Safety, security and community involvement were keynotes of winning entries to Nominet's Best Practice Challenge, which aims to encourage innovative uses of the internet.
Nominet, which manages UK domain name registrations, and other UK government representatives will promote these entries at the next international Internet Governance Forum (IGF) meeting in Hyderabad in December.
Nominet's director of legal and policy, Emily Taylor, said, "The key to successfully advancing a self-regulatory internet industry relies heavily on organisations' abilities to provide flexible, adaptable solutions. At last year's IGF meeting, France and Brazil were extremely impressed with the UK's best practice examples. It is likely that more countries will seek advice on internet protocol and best practice from the UK."
Alun Michael MP, who chaired the judging panel said, "This year's challenge has produced more entries from a wider spectrum of businesses and organisations. We've had a household name like Barclays with a device that has significantly increased online security for its customers, and a group of volunteers from Age Concern in Edinburgh who have delivered training courses in residential homes to help over-50s cross the digital divide. The entries have been inspiring and heartwarming in equal measure."
The category winners are:
- Best development project ACE IT (Age Concern Edinburgh Information Technology). ACE IT provides community-based computer training for over-50s in the Edinburgh area and beyond.

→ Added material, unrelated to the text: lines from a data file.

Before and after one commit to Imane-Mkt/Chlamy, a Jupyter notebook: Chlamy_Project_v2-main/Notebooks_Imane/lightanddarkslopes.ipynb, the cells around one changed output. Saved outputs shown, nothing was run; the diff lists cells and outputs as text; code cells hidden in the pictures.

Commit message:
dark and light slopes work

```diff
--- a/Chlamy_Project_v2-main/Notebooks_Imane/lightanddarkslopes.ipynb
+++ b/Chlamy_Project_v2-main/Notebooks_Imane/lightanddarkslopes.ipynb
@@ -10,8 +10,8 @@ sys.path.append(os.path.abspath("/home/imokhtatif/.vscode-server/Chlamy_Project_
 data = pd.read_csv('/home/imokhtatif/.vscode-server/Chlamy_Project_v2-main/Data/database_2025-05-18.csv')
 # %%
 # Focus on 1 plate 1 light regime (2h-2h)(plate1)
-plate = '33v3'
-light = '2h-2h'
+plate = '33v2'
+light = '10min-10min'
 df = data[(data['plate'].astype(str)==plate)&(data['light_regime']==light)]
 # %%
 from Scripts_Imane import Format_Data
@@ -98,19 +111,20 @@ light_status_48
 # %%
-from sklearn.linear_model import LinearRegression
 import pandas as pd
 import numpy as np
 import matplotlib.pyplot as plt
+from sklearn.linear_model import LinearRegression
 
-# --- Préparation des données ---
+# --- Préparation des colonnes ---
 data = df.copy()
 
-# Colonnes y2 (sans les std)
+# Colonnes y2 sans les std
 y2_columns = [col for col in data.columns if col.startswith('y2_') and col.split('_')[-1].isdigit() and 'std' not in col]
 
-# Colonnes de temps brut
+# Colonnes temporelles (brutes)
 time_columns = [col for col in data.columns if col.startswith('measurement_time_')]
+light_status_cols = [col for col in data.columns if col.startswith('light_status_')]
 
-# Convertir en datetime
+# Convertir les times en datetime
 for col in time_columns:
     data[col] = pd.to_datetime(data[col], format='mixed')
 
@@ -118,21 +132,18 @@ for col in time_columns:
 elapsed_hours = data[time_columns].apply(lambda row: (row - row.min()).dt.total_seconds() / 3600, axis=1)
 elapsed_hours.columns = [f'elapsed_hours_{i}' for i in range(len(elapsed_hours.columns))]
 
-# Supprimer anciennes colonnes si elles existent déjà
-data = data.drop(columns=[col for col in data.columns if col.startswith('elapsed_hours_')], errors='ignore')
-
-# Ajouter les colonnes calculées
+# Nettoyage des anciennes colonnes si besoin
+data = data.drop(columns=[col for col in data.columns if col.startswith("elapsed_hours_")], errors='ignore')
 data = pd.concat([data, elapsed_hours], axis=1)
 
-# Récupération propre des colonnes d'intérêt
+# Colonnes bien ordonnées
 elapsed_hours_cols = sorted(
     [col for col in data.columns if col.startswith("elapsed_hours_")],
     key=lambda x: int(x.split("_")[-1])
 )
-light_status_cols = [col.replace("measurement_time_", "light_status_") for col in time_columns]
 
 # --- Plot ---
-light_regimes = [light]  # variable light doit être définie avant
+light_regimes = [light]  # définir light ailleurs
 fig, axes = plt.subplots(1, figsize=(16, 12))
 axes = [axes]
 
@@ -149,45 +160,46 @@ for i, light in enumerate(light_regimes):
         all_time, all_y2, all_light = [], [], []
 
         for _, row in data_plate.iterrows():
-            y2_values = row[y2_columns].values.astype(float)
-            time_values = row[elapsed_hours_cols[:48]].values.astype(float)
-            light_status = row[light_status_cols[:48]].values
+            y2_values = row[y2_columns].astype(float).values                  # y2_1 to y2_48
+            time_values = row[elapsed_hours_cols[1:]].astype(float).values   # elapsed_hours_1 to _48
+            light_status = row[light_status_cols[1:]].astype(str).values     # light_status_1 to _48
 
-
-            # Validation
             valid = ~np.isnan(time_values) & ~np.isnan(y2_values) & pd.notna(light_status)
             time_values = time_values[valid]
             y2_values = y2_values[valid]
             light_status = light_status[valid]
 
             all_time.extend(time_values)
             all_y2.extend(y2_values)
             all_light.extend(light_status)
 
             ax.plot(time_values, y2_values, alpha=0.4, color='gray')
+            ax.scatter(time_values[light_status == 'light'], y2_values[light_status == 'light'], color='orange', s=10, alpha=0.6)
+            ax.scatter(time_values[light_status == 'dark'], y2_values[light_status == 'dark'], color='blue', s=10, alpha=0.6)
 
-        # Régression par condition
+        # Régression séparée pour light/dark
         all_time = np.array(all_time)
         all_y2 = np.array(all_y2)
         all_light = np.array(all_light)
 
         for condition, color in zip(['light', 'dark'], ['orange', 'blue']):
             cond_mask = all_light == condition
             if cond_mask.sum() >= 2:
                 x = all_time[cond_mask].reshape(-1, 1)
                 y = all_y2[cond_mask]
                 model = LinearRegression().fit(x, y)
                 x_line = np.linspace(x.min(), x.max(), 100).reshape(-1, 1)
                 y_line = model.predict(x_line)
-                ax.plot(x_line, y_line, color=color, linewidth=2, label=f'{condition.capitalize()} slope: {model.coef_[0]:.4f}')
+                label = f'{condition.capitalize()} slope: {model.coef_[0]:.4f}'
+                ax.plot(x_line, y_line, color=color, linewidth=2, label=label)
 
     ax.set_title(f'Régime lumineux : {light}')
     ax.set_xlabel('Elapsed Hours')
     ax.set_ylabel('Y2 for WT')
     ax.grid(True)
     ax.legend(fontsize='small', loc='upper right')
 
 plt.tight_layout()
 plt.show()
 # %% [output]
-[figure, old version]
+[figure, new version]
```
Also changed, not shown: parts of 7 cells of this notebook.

- Best security initiative Barclays - PINsentry authentication device. Barclays issued over one million standalone card readers (called PINsentry) to their customers as part of its two factor authentication drive. Since then it has had no cases of online fraud, and Trojans and phishing attacks against Barclays are decreasing.
- Raising industry standards Internet Watch Foundation. The Internet Watch Foundation's 'notice and take-down' service for the UK online sector has succeeded in virtually eradicating child sexual abuse content from being hosted in the UK.
- Personal safety online Get Safe Online. Get Safe Online is the UK's national internet security awareness campaign to help consumers and micro-businesses learn how to protect themselves against internet security risks.
- Internet for all Common Knowledge. Common Knowledge is a voluntary Glasgow organisation that tackles the digital divide faced by people with significant cognitive learning difficulties.
- Open internet Youthnet. do-it.org.uk, owned and run by online charity YouthNet, is a volunteering resource that lists more than 850,000 volunteering opportunities with major charities and local voluntary and public sector organisations.
- Internet and culture (special award) British Library. The British Library created two complementary web resources to accompany its 2007 exhibition 'Sacred', focusing on the great texts of Christianity, Islam, and Judaism.
- Runners-up Cambridgeshire's Community Access Points (CAP) Initiative, theBusiness Crime Reduction Centre, SafeBuy, Symantec, the British Computer Association of the Blind (BCAB), andmySociety for its e-petitions.